● **Records**:
▬▬▬▬▬▬

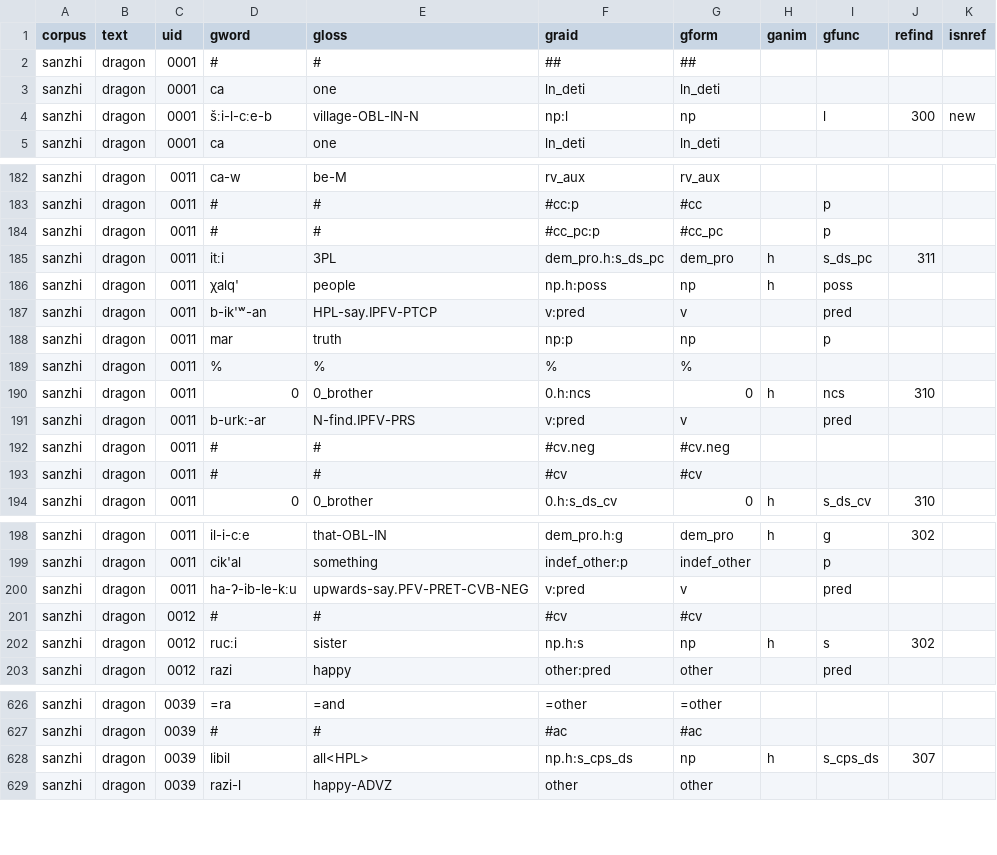
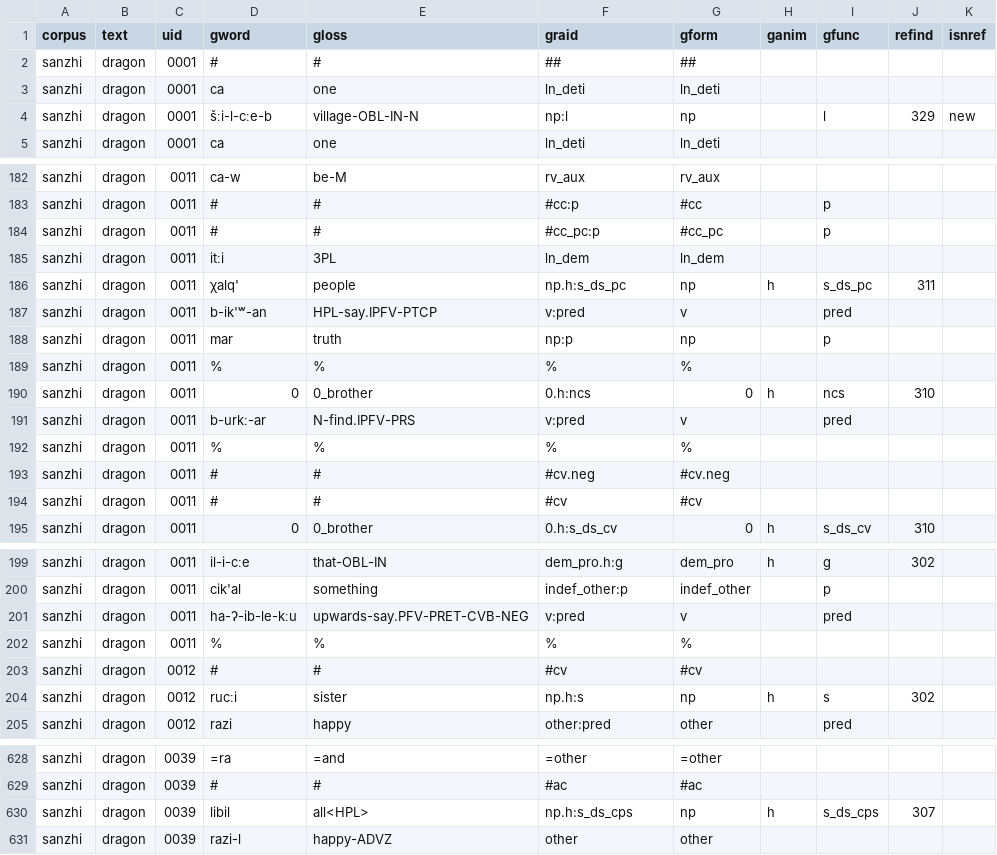
Before and after one commit to Multi-CAST/mcsanzhi, a TSV file: cldf/media/mc_sanzhi_dragon.tsv, drawn as a sheet; only a part is shown, gaps mark what is left out; the diff covers the shown part only.

```diff
--- a/cldf/media/mc_sanzhi_dragon.tsv
+++ b/cldf/media/mc_sanzhi_dragon.tsv
@@ -3,3 +3,3 @@ sanzhi	dragon	0001	#	#	##	##
 sanzhi	dragon	0001	ca	one	ln_deti	ln_deti				
-sanzhi	dragon	0001	šːi-l-cːe-b	village-OBL-IN-N	np:l	np		l	300	new
+sanzhi	dragon	0001	šːi-l-cːe-b	village-OBL-IN-N	np:l	np		l	329	new
 sanzhi	dragon	0001	ca	one	ln_deti	ln_deti				
@@ -184,4 +184,4 @@ sanzhi	dragon	0011	#	#	#cc:p	#cc		p
 sanzhi	dragon	0011	#	#	#cc_pc:p	#cc_pc		p		
-sanzhi	dragon	0011	itːi	3PL	dem_pro.h:s_ds_pc	dem_pro	h	s_ds_pc	311	
-sanzhi	dragon	0011	χalq'	people	np.h:poss	np	h	poss		
+sanzhi	dragon	0011	itːi	3PL	ln_dem	ln_dem				
+sanzhi	dragon	0011	χalq'	people	np.h:s_ds_pc	np	h	s_ds_pc	311	
 sanzhi	dragon	0011	b-ik'ʷ-an	HPL-say.IPFV-PTCP	v:pred	v		pred		
@@ -191,2 +191,3 @@ sanzhi	dragon	0011	0	0_brother	0.h:ncs	0	h	ncs	310
 sanzhi	dragon	0011	b-urkː-ar	N-find.IPFV-PRS	v:pred	v		pred		
+sanzhi	dragon	0011	%	%	%	%				
 sanzhi	dragon	0011	#	#	#cv.neg	#cv.neg				
@@ -200,2 +201,3 @@ sanzhi	dragon	0011	cik'al	something	indef_other:p	indef_other		p
 sanzhi	dragon	0011	ha-ʔ-ib-le-kːu	upwards-say.PFV-PRET-CVB-NEG	v:pred	v		pred		
+sanzhi	dragon	0011	%	%	%	%				
 sanzhi	dragon	0012	#	#	#cv	#cv				
@@ -627,3 +629,3 @@ sanzhi	dragon	0039	=ra	=and	=other	=other
 sanzhi	dragon	0039	#	#	#ac	#ac				
-sanzhi	dragon	0039	libil	all<HPL>	np.h:s_cps_ds	np	h	s_cps_ds	307	
+sanzhi	dragon	0039	libil	all<HPL>	np.h:s_ds_cps	np	h	s_ds_cps	307	
 sanzhi	dragon	0039	razi-l	happy-ADVZ	other	other				
```
Also changed, not shown: 4 edited cells elsewhere in this file, cldf/media/mc_sanzhi_asabali.tsv, cldf/media/mc_sanzhi_mill.tsv, 29 other files.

▬▬▬▬▬▬

● **Your objective**:
Copy out every line of the entries where the string "libil" shows up.

● **Exercise solution**:
-sanzhi	dragon	0039	libil	all<HPL>	np.h:s_cps_ds	np	h	s_cps_ds	307	
+sanzhi	dragon	0039	libil	all<HPL>	np.h:s_ds_cps	np	h	s_ds_cps	307	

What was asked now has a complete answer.